[Viewpoint]Overhaul the Gwangju BiennaleWhen we hear about the Gwangju Biennale, the country’s biggest contemporary art exhibition, we can’t help but think about something unpleasant: the disgraced curator Shin Jeong-ah.
The scandal has become so sensational that even foreign curators now know the family name “Shin.” Our whole society is reeling from her schizophrenic crimes, which transcended every boundary: political power (the Blue House), education (Dongguk University), religion (Buddhism) and art (Gwangju Biennale).
In particular, because international art biennials require a high level of intelligence and empirical expertise, the people in charge are supposed to have a high degree of morality. They should ignore any outside temptations.
The organizers of the Gwangju Biennale, however, did not show that sense of responsibility.
Instead, they closed their eyes and ears to myriad criticism and advice. From the perspective of common sense, the procedures followed for the selection of the art director of the Gwangju Biennale were clearly flawed.

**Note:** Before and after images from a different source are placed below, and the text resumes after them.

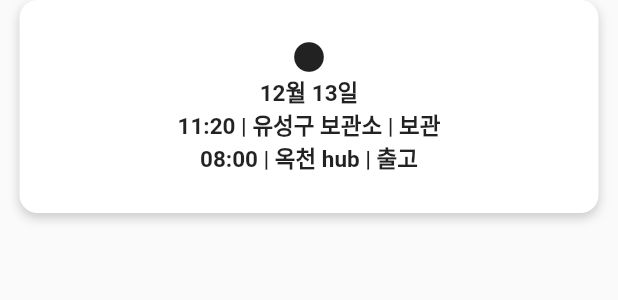
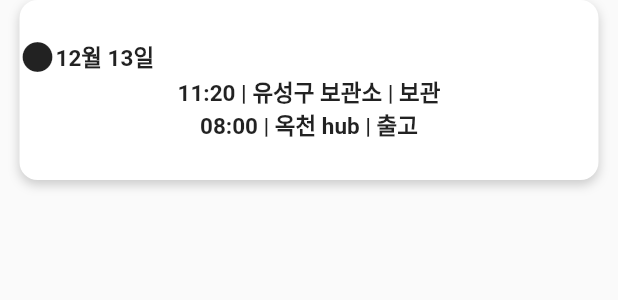
Before and after one commit to DesignSprintFindSpirit/DesignSprint_FindSpirit, a Flutter app: what deliveryStatusBox() shows on an empty page, opened directly, on a phone screen of 412 x 824 dp. Shown: the top 300 px of the screen. Run offline on Flutter 3.47's test engine with Material 2 defaults, Android fonts, the phone set to English and light mode, and no system bars; our stand-ins replace get; missing offline and left inert: google_maps_widget.

Commit message:
Update DeliveryStatusBox.dart

```diff
--- a/findspirit/lib/OrderList/Widgets/DeliveryStatusBox.dart
+++ b/findspirit/lib/OrderList/Widgets/DeliveryStatusBox.dart
@@ -27,11 +27,16 @@ class deliveryStatusBox extends StatelessWidget {
                   child: Column(
                 mainAxisAlignment: MainAxisAlignment.center,
                 children: [
-                  Icon(Icons.circle),
-                  Text(
-                    "12월 13일",
-                    style: TextStyle(fontWeight: FontWeight.bold, fontSize: 15),
-                    textAlign: TextAlign.left,
+                  Row(
+                    children: [
+                      Icon(Icons.circle),
+                      Text(
+                        "12월 13일",
+                        style: TextStyle(
+                            fontWeight: FontWeight.bold, fontSize: 15),
+                        textAlign: TextAlign.left,
+                      ),
+                    ],
                   ),
                   Text("11:20 | 유성구 보관소 | 보관",
                       style:
```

Still, prosecutors didn’t find any evidence to indicate who was behind the debacle.
The art community does not have much prestige in our society. For that reason, speaking the naked truth with a sharp tongue can be suicidal if communities are immature.
The case has escalated into a full-scale political battle being handled by reporters from the city news department rather than the arts and culture sections. For that reason, nobody cared about what was wrong in the artistic sense.
There has been some criticism about the Gwangju Biennale.
People say that backdoor dealings, gross hypocrisies, complicities and fraud persist, contrary to the public’s high expectations for such an intelligent art exhibition.
The Shin Jeong-ah case is just one telling example.
Rather than develop principles and mutual trust, build professionalism and strengthen its international competitiveness, the Gwangju Biennale has abused its authority to exploit experts, both domestic and abroad, for temporary advantage. They claim the ends justify the means.
Once, we used the term “economic animals,” to sarcastically describe Japan’s psychological and moral corruption.
However, I believe the Shin Jeong-ah case is a reflection of our profound corruption. I am at a loss for words to describe the fact that there is a heated competition among publishers to write Shin’s memoirs. Should the Gwangju Biennale be congratulated on its success because of the fact that the exhibition has gotten a lot of free publicity throughout the country?
Nevertheless, it is my firm belief that the Gwangju Biennale must continue. But the Gwangju Biennale must be fundamentally reborn.
Sadly, Okui Enwezor, a Nigerian art director who was named co-director with Shin, is carrying out matters with a high hand. Korean artists have been struck dumb with surprise to learn that the exhibition is entirely at his disposal, even though he has no artistic interest or information about Korea and Asia.
Nam June Paik, a leading artistic avant-garde figure, once said in an interview with a Korean newspaper, “Art is just fraud.” He strove to break from established practices, as if he himself were committing an act of fraud. But he became extremely angry when he actually dealt with real fraud caused by criminals who used a copy of his own signature.
To fix things, first and foremost, the board of directors, a hotbed of incompetence and corruption, should be abolished.
We should do our utmost to establish an international committee comprising of relevant experts and to devise strict clauses of morality with the view of eradicating fraud and corruption once and for all.
Even though corruption poses a serious threat to fair authority, I believe that facts are stubborn things, as long as we have firm commitments to act according to principle.
Let bygones be bygones.
The Gwangju Biennale attracted 1.6 million visitors to its first exhibition. Now it should forget those sweet memories.
The Gwangju Biennale could go one step farther and make its success reach far beyond Korea and take the international art biennial to a whole new level.
First, though, a complete overhaul must begin.
*The writer is an art critic and a professor of Kaywon School of Art and Design.
by Lee Young-Chul